It may seem impossible to taste a patty made with the meat of mammoths that went extinct 4,000 years ago. But doing that, it seems, is now possible…
a company in Australia, used DNA from a mammoth to make mammoth patties . company named Vow from unusual (and extinct) animalsBy producing meats, he hopes, with these “raised” meat alternatives, they will be able to distance people from traditional meat sources that are no longer sustainable during the climate crisis.
Vow used DNA sequence from a mammoth muscle protein to create the patties. DNA from mammoths was used where there were gaps in the sequence, The Guardian reports. This was done before the meat was grown in myoblast stem cells from sheep. The whole process took several weeks, and it’s possible to do so “indefinitely,” according to the patties’ creators.
co-founder of Vow Tim NoakesmithIn an interview with The Guardian, the team’s mammoth ” as a symbol of diversity loss and climate change”, but this process can be used if an almond-sized biopsy is found from any target animal.
So this method won’t be used for animals like the Dodo, where we don’t have enough remains.
The team told Good Morning Britain “ There is not enough genetic information to achieve this” he said and added: “ Dodo nuggets were actually the first idea that came to our mind. We turned to mammoth patties because we have more information about this species.“
Do you fancy a mammoth meatball for your breakfast this morning? 🦣
The Mammoth Meatball, is the world’s first meat created from the cells of the extinct Woolly Mammoth – a protein that hasn’t been seen on the planet for 5000 years.
Could T-Rex treats be next? pic.twitter.com/g3pg7QogOP
— Good Morning Britain (@GMB) March 28, 2023
Vow’s Chief Scientific Officer James Ryanwhereas ” T. Rex’s collagen sequence is actually pretty well defined” he says and continues: “ So, theoretically, you could create a collagen-based nutritional supplement using Tyrannosaurus Rex (DNA).”

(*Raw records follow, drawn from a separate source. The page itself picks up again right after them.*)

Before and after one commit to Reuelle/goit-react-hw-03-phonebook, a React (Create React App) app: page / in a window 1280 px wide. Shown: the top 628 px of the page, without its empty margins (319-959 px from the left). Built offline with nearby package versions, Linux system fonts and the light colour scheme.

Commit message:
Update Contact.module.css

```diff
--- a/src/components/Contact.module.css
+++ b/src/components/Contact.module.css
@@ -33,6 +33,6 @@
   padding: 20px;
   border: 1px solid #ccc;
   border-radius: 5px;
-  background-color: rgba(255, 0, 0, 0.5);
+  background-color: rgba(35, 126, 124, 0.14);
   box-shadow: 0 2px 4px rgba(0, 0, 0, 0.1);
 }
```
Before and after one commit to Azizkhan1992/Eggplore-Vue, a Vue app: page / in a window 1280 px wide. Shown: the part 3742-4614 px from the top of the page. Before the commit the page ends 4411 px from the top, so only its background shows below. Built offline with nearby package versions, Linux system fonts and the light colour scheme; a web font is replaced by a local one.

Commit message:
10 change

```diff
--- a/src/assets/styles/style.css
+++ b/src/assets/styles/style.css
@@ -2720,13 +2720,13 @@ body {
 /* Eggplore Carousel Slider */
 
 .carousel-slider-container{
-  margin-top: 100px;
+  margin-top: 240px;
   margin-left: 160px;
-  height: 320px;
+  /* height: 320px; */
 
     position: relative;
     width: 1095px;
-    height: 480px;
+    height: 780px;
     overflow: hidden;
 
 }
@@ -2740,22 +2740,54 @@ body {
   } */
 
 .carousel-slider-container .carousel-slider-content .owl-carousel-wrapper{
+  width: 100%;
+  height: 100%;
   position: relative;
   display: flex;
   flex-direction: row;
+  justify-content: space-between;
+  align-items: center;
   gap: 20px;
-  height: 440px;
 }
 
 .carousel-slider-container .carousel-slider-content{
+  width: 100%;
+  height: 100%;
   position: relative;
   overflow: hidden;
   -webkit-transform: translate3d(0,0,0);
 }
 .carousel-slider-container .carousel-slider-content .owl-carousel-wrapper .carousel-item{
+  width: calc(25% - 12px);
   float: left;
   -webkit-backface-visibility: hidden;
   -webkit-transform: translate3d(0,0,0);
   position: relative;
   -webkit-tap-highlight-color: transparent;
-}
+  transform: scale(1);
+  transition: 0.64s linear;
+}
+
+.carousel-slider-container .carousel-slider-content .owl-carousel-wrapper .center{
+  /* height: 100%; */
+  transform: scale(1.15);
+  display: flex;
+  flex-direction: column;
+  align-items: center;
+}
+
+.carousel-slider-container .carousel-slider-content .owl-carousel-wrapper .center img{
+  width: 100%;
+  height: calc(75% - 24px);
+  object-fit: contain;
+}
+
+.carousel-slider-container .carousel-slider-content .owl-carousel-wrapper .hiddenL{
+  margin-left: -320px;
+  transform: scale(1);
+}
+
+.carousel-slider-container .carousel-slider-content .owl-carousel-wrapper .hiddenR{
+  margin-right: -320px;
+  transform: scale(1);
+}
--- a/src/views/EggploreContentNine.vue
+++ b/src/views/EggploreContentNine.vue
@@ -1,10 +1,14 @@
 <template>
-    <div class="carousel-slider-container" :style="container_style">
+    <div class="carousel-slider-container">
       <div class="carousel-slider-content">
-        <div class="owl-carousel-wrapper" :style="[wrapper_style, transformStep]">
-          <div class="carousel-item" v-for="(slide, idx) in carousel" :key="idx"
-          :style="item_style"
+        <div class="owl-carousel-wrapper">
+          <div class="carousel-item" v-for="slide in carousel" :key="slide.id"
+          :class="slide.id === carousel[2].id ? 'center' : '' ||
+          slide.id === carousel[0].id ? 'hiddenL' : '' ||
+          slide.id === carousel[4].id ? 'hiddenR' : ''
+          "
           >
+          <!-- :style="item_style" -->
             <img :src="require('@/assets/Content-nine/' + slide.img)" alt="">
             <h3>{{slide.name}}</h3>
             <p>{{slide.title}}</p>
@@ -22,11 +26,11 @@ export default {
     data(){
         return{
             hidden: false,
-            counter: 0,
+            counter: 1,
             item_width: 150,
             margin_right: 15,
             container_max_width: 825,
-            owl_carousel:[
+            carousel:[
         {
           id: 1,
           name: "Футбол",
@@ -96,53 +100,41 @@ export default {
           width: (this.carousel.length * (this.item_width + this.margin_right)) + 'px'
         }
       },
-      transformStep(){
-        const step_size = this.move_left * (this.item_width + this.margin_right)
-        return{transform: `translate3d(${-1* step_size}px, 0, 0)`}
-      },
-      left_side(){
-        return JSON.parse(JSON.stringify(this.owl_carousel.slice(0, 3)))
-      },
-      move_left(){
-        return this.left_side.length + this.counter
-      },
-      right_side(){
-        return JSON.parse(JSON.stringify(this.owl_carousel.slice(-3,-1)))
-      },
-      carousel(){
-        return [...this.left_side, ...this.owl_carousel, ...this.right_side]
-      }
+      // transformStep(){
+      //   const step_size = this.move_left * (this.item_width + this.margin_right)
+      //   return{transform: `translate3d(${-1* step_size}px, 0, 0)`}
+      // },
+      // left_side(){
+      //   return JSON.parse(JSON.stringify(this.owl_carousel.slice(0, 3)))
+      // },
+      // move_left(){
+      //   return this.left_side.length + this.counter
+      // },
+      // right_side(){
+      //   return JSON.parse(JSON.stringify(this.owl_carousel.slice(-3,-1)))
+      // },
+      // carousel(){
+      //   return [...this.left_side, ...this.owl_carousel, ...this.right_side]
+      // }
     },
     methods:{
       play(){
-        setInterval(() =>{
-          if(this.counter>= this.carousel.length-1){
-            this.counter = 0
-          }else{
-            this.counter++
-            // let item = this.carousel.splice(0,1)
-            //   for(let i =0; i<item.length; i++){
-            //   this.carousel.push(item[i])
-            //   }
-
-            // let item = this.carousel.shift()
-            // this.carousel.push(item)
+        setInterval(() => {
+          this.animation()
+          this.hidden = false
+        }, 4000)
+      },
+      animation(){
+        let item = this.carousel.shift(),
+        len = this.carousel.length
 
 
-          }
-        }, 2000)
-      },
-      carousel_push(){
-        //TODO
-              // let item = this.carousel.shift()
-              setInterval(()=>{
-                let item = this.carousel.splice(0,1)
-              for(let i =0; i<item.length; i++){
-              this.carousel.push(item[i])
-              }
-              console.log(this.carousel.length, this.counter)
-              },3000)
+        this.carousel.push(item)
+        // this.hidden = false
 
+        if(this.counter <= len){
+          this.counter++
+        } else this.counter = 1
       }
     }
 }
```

In the long term, the team hopes to develop cultured meats to compete with and eventually replace conventionally raised meats. However, initially, chefs are adventurous enough to use and customers are willing to pay high” they focus on fine dining restaurants.